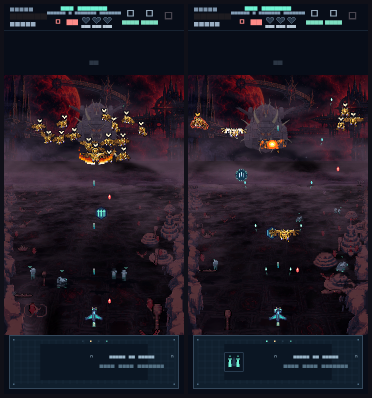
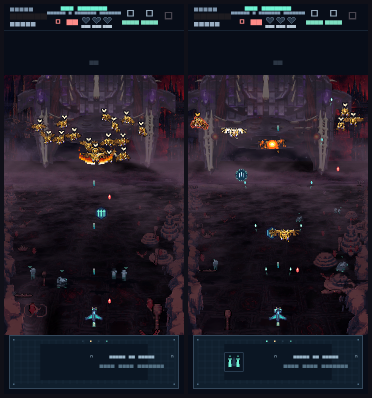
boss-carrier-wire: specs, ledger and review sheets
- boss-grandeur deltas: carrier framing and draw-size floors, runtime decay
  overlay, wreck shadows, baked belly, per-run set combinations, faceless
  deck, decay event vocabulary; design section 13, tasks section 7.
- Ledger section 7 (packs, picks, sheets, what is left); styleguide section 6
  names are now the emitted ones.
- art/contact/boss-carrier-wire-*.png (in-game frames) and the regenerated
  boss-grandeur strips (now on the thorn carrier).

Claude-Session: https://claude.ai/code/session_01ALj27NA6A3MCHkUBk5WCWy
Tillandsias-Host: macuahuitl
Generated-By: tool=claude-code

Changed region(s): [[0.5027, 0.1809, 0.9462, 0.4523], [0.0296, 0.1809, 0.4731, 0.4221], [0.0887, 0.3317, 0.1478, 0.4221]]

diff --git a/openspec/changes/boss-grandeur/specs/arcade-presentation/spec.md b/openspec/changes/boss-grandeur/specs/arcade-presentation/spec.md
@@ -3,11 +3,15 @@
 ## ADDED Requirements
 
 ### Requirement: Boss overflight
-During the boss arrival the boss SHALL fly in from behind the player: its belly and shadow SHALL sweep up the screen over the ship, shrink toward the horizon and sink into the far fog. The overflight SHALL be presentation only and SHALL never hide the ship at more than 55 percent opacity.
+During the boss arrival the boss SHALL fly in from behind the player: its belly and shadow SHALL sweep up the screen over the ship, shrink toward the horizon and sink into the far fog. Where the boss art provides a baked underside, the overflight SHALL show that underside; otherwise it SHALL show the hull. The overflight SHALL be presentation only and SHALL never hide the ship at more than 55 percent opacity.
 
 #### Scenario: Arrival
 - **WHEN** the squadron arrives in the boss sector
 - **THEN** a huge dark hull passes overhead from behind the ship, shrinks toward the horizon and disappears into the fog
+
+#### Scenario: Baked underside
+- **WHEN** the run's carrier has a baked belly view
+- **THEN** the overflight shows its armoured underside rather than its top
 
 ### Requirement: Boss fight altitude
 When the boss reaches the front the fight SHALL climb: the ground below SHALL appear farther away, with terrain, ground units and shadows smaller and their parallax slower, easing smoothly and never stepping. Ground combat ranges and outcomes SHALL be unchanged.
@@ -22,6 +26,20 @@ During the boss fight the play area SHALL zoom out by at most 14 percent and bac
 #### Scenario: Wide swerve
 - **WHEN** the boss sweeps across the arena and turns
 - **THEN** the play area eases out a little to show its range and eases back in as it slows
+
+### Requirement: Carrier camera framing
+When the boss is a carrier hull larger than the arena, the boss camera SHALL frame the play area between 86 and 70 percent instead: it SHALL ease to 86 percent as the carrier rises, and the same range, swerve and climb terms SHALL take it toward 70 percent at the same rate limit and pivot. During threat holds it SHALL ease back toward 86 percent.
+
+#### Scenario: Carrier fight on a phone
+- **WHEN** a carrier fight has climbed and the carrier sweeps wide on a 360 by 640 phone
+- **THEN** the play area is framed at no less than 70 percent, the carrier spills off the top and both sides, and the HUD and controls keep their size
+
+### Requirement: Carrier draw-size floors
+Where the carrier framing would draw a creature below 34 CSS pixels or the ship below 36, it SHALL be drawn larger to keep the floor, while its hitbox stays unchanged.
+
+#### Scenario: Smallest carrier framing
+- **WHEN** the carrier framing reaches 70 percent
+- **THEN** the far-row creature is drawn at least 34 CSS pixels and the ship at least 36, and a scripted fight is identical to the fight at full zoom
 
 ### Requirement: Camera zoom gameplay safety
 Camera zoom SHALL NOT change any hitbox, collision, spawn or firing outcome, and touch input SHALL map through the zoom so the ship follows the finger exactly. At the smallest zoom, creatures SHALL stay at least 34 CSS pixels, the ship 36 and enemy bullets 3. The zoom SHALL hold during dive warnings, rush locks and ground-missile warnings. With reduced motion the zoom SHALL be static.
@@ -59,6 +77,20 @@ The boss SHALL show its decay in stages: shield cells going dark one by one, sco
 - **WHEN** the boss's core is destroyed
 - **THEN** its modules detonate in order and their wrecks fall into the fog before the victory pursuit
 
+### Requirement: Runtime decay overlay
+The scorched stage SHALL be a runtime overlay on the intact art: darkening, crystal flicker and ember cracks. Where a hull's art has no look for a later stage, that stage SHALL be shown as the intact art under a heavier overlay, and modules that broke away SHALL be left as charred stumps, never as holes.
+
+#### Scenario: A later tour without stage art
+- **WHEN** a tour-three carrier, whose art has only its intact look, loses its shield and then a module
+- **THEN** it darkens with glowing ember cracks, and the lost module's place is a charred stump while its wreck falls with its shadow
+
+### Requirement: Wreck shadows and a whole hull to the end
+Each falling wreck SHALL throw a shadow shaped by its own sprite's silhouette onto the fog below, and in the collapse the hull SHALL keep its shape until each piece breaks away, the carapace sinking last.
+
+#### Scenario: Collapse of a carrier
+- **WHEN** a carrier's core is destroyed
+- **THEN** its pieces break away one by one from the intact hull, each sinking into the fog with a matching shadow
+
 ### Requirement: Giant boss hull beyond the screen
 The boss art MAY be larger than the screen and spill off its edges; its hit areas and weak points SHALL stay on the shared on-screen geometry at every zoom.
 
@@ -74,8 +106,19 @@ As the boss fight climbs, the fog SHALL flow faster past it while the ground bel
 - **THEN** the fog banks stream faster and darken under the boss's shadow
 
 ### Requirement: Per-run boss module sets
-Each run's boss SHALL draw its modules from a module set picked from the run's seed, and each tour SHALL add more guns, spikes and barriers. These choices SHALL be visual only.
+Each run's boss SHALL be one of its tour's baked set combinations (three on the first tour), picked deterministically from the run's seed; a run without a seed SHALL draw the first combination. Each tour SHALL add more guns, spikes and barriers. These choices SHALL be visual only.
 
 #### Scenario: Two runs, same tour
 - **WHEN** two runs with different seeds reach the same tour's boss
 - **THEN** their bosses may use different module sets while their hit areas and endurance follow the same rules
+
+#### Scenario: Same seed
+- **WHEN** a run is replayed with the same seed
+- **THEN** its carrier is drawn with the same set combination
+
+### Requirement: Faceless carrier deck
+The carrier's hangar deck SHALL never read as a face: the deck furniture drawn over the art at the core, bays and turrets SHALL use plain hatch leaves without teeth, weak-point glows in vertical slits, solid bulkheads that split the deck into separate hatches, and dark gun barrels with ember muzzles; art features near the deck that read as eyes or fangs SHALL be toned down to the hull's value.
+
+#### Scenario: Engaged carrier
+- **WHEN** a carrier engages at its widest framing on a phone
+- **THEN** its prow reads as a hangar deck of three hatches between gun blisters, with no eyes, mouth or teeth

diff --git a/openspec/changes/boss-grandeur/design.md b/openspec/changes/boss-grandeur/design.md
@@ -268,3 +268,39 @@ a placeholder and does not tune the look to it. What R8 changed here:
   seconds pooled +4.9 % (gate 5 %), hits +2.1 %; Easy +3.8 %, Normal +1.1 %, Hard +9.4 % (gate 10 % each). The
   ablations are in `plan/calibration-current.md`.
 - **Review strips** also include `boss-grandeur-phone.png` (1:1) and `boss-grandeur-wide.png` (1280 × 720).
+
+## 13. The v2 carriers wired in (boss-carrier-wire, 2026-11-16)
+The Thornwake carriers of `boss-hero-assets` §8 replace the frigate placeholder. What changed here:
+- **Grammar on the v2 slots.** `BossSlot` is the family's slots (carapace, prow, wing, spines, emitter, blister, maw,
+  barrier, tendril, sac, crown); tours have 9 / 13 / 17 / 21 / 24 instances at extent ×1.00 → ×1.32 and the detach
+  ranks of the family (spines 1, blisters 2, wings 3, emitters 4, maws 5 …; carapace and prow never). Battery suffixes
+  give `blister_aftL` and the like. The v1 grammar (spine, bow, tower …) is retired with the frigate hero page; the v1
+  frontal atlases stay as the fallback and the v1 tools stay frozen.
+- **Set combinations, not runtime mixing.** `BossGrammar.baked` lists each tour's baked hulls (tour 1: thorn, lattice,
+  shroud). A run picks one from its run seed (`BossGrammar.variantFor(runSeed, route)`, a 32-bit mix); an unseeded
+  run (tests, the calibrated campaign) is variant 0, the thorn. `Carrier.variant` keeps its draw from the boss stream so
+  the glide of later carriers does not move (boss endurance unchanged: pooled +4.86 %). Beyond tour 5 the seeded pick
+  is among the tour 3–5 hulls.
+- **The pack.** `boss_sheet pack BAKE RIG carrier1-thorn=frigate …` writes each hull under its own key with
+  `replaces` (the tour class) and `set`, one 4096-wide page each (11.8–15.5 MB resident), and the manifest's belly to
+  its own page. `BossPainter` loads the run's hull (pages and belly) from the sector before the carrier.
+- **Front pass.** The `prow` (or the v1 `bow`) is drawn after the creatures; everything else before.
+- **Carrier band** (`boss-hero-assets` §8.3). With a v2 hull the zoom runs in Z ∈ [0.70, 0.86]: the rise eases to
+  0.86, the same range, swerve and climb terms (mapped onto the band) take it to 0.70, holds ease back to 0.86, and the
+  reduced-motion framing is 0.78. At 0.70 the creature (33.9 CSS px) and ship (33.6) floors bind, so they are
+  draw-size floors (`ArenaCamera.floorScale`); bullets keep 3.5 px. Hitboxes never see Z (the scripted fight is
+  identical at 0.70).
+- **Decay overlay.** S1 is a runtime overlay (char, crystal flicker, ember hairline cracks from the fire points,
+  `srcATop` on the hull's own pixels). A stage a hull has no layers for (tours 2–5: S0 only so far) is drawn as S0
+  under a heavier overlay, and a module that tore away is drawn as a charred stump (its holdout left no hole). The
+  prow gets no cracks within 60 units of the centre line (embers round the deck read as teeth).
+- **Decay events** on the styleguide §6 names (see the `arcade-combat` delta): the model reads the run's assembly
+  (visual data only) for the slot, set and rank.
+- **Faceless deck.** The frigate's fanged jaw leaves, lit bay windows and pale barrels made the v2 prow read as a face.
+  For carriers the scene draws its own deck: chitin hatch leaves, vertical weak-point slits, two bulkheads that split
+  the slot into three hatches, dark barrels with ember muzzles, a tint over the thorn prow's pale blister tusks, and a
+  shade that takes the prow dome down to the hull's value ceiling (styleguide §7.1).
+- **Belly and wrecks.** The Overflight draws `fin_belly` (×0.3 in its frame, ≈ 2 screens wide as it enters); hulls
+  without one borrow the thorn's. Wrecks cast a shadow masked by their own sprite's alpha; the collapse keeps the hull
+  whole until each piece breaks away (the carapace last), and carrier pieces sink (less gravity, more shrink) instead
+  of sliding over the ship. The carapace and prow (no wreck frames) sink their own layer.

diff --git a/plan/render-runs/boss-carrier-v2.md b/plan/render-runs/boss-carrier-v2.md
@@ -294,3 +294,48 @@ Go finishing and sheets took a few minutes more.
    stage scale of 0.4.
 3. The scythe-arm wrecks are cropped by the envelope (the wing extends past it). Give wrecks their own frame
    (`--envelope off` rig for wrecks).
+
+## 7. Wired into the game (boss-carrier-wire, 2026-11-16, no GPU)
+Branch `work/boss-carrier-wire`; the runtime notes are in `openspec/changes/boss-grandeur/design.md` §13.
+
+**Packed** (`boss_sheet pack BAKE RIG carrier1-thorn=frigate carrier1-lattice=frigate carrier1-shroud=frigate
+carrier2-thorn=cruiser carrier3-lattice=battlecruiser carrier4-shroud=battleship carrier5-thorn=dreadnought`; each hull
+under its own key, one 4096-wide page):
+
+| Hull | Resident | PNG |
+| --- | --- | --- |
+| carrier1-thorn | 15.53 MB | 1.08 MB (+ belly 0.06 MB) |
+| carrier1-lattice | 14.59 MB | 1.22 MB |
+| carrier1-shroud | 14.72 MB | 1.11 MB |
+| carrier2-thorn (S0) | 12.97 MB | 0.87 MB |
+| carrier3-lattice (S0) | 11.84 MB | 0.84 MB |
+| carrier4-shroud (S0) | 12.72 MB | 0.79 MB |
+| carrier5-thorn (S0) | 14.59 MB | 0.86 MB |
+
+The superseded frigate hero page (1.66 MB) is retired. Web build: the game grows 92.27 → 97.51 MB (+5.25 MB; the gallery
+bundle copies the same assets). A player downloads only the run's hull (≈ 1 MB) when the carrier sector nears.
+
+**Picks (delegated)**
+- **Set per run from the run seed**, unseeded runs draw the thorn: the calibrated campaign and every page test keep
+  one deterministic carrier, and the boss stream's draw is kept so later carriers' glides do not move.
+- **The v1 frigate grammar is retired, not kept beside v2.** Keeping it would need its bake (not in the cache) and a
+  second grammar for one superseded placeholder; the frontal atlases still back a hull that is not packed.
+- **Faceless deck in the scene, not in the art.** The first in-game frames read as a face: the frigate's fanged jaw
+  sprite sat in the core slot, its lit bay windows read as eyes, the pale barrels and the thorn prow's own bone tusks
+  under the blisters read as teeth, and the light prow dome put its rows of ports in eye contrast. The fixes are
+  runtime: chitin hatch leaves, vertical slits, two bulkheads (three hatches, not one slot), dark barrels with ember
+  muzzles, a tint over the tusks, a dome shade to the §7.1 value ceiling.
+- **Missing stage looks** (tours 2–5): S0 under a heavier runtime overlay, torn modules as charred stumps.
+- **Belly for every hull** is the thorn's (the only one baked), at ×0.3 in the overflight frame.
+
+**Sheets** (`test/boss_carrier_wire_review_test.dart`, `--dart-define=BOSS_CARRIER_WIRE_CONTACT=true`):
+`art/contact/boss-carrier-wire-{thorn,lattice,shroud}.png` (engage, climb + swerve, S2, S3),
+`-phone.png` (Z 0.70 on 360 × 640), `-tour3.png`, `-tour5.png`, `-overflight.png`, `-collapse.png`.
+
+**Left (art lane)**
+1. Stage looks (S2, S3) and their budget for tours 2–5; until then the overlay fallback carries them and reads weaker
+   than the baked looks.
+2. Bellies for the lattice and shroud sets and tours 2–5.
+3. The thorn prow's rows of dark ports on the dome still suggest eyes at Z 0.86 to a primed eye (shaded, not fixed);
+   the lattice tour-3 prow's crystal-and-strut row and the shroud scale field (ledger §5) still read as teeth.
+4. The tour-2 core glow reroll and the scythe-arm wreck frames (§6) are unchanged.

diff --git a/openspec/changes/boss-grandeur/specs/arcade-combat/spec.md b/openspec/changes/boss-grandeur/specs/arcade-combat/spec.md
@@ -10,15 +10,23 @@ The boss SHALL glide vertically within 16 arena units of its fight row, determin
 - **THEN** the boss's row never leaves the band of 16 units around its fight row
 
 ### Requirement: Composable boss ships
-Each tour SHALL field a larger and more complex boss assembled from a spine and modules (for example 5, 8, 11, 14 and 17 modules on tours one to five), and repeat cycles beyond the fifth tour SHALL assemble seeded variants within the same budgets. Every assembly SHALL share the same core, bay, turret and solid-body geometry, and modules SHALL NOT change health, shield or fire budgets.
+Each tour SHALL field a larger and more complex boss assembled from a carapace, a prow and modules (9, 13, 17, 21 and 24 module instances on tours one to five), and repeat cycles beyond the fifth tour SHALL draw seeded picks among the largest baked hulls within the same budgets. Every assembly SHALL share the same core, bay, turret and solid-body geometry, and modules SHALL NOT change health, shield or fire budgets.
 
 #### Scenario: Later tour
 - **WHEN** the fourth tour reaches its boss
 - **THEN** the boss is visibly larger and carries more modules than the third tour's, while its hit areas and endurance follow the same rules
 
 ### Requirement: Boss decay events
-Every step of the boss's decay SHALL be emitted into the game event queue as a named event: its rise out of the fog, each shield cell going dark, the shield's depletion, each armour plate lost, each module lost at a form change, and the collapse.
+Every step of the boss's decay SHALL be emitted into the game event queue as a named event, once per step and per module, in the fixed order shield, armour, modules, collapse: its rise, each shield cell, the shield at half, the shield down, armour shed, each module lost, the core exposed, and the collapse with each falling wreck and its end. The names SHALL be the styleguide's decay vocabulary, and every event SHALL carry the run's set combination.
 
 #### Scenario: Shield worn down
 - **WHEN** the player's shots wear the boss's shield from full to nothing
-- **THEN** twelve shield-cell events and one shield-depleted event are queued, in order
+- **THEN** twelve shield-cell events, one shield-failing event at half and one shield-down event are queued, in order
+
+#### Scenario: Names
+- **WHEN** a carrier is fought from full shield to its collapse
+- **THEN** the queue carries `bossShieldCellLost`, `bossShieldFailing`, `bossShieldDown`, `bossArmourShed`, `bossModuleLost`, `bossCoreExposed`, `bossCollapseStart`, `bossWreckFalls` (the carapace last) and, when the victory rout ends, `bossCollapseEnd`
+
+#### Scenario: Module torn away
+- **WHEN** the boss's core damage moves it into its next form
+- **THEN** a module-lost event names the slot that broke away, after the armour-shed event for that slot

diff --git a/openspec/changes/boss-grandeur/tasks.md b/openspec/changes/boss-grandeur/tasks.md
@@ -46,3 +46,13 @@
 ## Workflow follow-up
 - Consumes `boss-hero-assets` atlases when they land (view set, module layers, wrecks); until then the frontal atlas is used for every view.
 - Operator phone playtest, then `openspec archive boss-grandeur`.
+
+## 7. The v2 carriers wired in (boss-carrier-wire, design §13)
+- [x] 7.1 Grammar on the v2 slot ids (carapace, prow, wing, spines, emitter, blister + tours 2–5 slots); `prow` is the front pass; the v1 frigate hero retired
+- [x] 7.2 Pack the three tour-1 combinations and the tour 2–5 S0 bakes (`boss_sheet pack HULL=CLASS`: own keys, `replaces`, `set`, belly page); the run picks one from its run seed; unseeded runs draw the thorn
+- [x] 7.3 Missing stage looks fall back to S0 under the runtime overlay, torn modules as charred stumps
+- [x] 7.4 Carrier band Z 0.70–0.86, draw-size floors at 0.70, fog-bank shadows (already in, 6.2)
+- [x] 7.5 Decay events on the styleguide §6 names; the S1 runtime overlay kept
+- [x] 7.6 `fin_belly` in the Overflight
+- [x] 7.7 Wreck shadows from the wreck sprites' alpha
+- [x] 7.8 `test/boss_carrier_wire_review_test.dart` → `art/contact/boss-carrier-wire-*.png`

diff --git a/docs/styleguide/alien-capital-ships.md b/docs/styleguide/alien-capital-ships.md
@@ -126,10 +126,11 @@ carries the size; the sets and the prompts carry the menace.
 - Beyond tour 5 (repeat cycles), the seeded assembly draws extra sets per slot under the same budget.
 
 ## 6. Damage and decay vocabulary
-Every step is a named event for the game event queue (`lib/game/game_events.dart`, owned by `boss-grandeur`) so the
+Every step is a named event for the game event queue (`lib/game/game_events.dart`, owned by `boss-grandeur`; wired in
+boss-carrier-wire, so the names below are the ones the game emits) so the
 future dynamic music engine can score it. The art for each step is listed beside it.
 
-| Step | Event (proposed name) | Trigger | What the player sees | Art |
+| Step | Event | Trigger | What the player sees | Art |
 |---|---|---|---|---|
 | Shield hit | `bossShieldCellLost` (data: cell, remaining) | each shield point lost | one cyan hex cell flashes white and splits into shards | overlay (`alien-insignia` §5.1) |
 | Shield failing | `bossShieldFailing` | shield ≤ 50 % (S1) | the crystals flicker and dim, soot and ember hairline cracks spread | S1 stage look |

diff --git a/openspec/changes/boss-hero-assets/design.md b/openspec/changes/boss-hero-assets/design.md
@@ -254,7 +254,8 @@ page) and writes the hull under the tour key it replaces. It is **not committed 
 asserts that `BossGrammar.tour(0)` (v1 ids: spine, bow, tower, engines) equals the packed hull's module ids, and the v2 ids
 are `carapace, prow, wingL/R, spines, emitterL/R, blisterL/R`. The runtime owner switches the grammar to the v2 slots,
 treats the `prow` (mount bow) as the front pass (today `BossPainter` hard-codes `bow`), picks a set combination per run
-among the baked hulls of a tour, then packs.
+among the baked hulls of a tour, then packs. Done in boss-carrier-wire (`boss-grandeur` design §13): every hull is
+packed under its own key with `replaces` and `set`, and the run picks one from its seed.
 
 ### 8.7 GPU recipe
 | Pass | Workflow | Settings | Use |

▬▬▬▬▬▬

__Task prompt__
Copy each line above where the string "ports" occurs.

__Exercise answer__
+  under the blisters read as teeth, and the light prow dome put its rows of ports in eye contrast. The fixes are
+3. The thorn prow's rows of dark ports on the dome still suggest eyes at Z 0.86 to a primed eye (shaded, not fixed);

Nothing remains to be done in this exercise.